Exercise materials:
*** Begin section ***

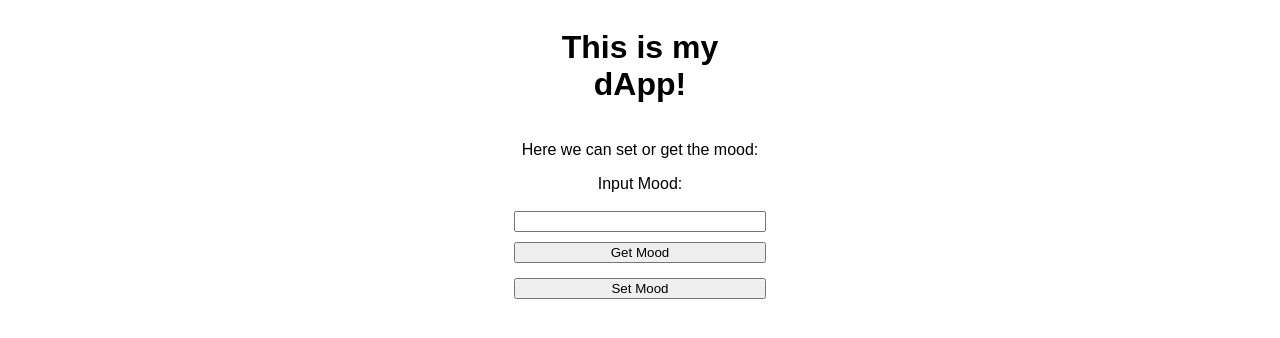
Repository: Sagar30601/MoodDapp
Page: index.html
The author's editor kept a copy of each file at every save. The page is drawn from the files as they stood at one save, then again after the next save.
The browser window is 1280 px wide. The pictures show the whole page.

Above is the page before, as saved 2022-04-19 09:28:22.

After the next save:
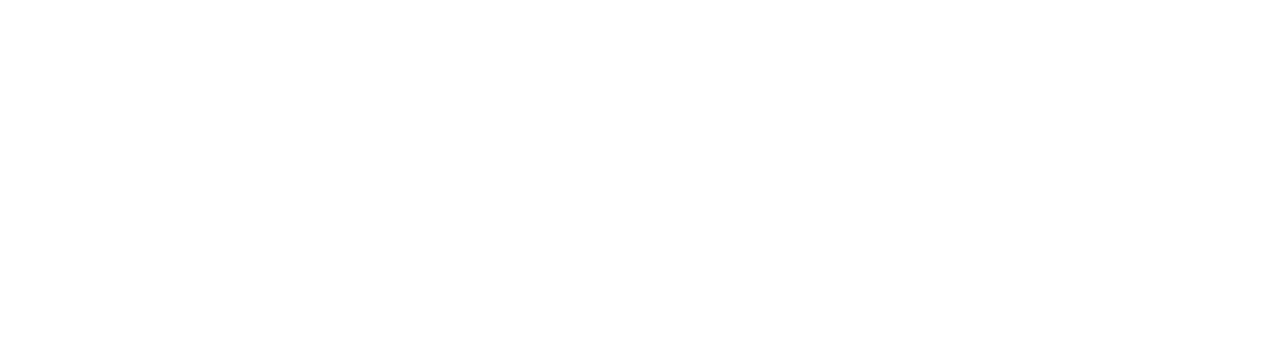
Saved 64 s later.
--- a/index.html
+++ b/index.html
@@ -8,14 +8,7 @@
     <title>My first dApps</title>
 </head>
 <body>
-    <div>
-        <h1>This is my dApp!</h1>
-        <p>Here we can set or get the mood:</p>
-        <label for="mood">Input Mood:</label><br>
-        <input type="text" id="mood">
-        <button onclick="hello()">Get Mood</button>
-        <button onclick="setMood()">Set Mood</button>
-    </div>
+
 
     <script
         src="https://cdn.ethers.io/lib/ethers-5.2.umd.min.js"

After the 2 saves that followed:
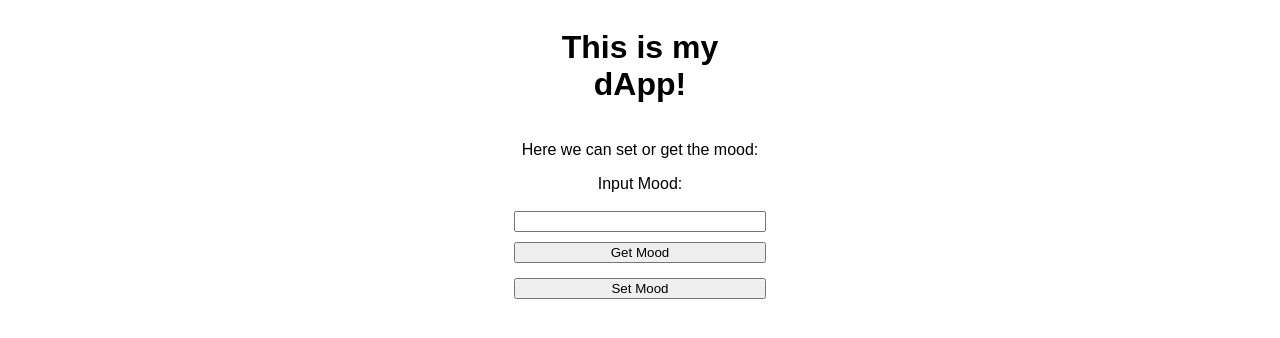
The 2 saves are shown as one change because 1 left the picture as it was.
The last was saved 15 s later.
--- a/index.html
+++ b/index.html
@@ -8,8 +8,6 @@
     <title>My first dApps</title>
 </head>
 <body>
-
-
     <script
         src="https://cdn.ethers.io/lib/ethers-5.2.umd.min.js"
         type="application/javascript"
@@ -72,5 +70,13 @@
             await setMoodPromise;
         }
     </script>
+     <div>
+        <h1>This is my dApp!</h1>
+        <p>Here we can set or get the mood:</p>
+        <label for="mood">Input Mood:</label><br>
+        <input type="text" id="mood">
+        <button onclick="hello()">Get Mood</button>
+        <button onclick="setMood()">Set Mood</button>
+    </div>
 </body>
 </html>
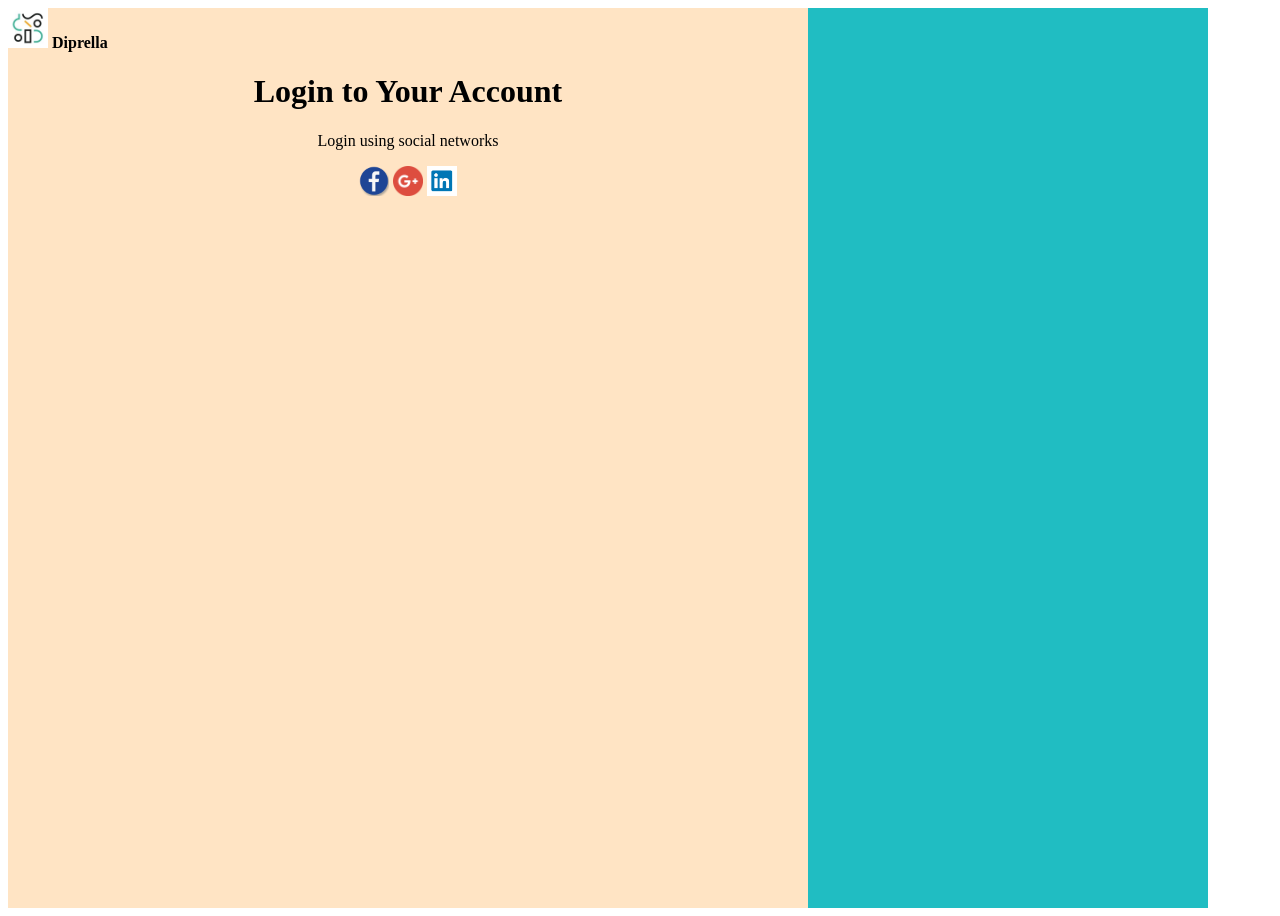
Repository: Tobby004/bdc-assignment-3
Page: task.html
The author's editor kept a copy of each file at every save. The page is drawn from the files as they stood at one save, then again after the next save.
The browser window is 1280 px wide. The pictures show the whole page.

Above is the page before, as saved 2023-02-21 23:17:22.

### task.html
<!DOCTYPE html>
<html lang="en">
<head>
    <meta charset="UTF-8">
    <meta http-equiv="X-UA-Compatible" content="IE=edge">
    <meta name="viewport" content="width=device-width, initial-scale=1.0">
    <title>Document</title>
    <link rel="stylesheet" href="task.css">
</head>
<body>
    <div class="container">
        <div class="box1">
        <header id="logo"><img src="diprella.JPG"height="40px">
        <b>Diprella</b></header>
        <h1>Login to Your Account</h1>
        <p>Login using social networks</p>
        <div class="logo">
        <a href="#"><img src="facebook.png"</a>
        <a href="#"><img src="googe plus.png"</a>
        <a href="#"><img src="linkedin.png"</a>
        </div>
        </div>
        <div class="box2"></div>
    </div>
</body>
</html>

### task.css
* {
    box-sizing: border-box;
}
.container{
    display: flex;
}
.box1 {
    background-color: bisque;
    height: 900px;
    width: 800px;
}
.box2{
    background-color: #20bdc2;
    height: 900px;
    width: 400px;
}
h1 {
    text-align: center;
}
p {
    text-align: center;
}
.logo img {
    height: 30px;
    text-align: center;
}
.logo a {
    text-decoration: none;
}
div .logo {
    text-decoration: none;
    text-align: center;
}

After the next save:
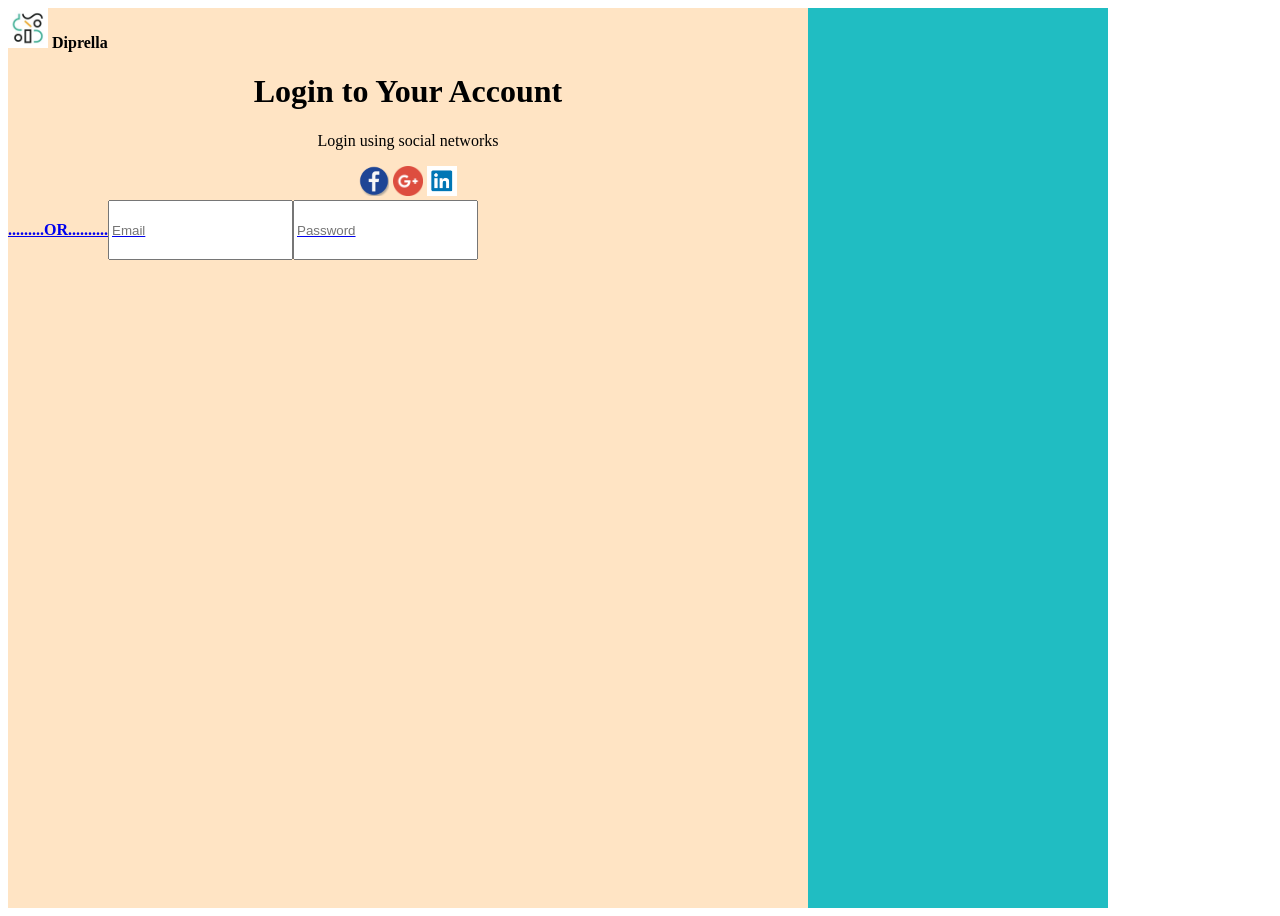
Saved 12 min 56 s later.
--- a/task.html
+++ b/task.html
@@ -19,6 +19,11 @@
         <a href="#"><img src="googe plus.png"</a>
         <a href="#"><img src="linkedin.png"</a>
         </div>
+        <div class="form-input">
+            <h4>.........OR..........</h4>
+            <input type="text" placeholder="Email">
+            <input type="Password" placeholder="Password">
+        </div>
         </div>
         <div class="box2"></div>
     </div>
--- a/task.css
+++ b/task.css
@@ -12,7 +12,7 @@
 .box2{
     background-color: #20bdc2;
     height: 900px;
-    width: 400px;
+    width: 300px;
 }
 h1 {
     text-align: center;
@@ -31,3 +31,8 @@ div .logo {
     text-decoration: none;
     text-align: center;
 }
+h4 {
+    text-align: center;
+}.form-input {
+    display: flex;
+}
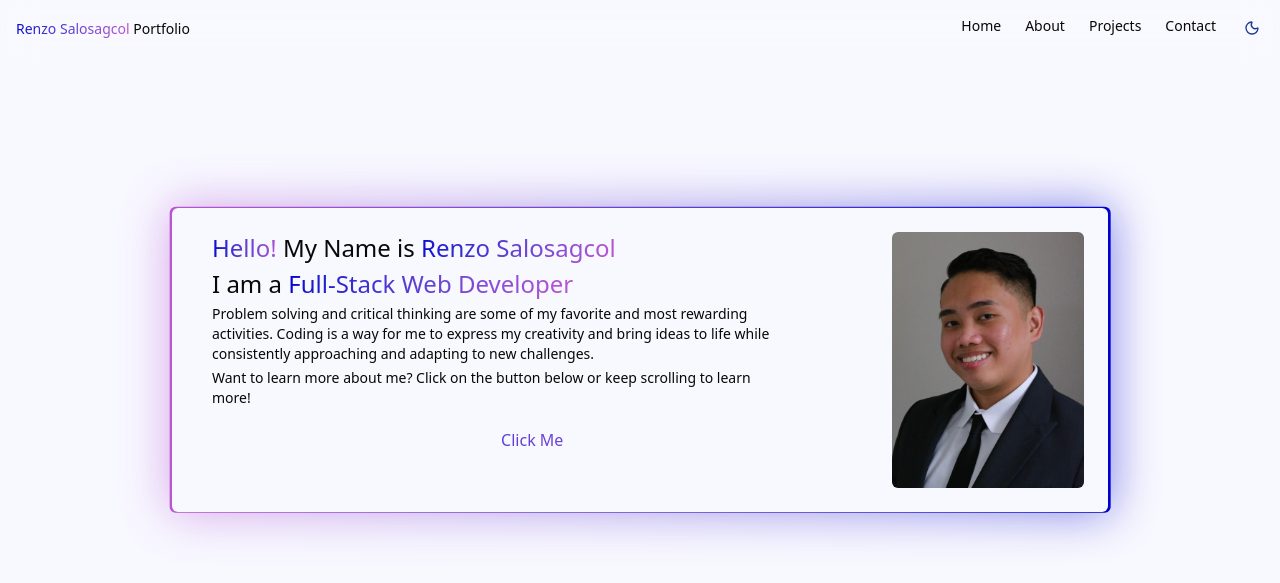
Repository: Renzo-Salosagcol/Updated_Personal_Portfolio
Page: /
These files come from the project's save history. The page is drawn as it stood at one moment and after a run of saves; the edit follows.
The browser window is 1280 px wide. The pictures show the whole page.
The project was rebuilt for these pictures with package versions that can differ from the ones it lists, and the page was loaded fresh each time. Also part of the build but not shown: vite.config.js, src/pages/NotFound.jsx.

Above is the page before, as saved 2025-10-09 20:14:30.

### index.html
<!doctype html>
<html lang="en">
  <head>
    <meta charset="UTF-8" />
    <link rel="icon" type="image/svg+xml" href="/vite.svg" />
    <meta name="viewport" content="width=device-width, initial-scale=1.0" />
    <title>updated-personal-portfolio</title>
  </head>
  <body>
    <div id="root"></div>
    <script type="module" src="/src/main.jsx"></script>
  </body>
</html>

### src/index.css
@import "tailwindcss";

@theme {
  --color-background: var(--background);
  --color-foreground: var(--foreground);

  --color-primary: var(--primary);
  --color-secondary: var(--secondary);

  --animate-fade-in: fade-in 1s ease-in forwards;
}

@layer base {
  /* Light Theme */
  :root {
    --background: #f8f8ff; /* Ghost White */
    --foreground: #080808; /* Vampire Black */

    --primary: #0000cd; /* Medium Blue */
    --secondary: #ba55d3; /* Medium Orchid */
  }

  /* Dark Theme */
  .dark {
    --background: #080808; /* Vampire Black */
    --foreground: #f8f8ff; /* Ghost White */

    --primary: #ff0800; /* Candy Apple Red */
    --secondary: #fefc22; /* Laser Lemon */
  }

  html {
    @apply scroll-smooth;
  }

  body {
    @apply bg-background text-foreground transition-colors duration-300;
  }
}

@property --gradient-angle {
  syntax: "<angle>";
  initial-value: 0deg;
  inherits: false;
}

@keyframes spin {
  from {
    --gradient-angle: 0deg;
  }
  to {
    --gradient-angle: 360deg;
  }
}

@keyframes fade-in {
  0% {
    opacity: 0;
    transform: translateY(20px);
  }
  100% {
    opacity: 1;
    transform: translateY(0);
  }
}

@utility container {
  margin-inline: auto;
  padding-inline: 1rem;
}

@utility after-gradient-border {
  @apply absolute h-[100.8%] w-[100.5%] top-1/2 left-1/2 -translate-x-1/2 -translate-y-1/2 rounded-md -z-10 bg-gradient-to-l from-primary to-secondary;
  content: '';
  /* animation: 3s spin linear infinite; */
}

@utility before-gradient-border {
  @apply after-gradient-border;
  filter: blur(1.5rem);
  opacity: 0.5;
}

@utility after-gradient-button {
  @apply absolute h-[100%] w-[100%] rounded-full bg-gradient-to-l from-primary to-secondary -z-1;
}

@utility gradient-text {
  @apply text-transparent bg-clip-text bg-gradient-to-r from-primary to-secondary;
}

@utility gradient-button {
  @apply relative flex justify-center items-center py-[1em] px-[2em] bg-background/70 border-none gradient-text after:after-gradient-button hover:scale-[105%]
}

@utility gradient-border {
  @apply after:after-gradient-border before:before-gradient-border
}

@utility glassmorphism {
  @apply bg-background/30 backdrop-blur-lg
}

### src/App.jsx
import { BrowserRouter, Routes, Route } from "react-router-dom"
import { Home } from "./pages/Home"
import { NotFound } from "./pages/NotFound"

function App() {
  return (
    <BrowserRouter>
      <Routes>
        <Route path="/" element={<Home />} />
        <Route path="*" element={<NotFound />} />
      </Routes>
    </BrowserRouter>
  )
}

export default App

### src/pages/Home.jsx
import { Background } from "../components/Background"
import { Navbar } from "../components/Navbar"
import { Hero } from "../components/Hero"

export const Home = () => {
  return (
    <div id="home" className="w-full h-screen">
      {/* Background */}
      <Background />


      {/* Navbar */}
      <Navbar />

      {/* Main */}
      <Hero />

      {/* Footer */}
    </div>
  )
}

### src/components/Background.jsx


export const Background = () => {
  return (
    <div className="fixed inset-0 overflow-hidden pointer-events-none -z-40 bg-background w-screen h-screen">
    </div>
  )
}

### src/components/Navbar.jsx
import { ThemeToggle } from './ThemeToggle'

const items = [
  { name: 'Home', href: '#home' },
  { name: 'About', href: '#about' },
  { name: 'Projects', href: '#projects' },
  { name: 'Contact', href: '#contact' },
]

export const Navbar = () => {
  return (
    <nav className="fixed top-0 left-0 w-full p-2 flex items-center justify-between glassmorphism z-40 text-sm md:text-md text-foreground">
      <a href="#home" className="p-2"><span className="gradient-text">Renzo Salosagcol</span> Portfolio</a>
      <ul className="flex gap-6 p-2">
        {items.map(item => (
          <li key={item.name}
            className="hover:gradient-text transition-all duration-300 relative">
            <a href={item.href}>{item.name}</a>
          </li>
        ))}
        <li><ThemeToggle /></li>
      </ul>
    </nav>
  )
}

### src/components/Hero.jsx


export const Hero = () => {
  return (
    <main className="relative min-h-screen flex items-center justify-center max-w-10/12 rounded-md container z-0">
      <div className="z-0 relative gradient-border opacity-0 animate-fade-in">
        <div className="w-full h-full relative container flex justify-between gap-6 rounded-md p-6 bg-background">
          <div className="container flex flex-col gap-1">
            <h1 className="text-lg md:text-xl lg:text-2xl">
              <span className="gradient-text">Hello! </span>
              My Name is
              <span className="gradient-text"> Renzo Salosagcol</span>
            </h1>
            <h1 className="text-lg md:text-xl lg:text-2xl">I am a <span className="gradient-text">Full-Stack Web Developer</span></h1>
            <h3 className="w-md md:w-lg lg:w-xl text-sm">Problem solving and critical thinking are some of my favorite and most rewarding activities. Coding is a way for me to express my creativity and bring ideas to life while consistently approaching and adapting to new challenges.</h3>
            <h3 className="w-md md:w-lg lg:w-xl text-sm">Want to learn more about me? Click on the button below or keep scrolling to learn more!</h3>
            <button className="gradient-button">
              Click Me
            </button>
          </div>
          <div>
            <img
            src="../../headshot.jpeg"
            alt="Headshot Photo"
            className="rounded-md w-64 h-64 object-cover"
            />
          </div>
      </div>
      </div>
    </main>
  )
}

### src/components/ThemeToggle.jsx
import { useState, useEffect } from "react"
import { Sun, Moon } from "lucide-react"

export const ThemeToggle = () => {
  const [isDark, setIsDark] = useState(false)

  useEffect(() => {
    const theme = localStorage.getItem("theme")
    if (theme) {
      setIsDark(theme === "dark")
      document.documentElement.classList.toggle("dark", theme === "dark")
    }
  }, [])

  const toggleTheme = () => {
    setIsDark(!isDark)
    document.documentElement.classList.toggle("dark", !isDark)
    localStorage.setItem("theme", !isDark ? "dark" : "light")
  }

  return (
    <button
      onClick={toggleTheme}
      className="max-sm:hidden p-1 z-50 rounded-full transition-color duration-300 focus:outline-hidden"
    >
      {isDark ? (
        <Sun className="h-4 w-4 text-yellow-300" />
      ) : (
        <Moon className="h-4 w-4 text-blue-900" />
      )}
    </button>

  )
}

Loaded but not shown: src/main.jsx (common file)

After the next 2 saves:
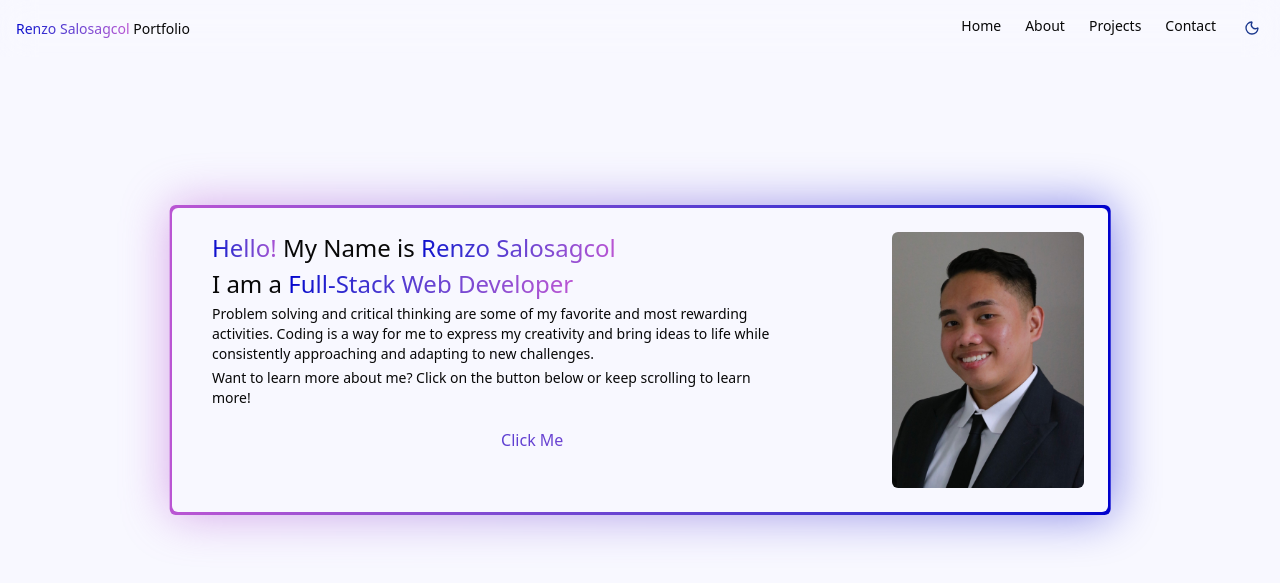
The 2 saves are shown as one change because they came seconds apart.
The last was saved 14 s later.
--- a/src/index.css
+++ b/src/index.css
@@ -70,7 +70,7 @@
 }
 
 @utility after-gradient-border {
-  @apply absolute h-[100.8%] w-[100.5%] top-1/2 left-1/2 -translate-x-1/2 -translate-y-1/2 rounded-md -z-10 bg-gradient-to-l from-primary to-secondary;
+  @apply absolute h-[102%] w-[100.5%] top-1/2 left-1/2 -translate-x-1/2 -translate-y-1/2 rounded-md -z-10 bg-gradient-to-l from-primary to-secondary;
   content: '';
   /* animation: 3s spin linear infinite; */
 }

*** End section ***

Task to complete: Output the lines of the records above exactly as they appear, from the line containing "--secondary: #ba55d3; /* Medium Orchid */" through the line containing "--primary: #ff0800; /* Candy Apple Red */".

Solution:
    --secondary: #ba55d3; /* Medium Orchid */
  }

  /* Dark Theme */
  .dark {
    --background: #080808; /* Vampire Black */
    --foreground: #f8f8ff; /* Ghost White */

    --primary: #ff0800; /* Candy Apple Red */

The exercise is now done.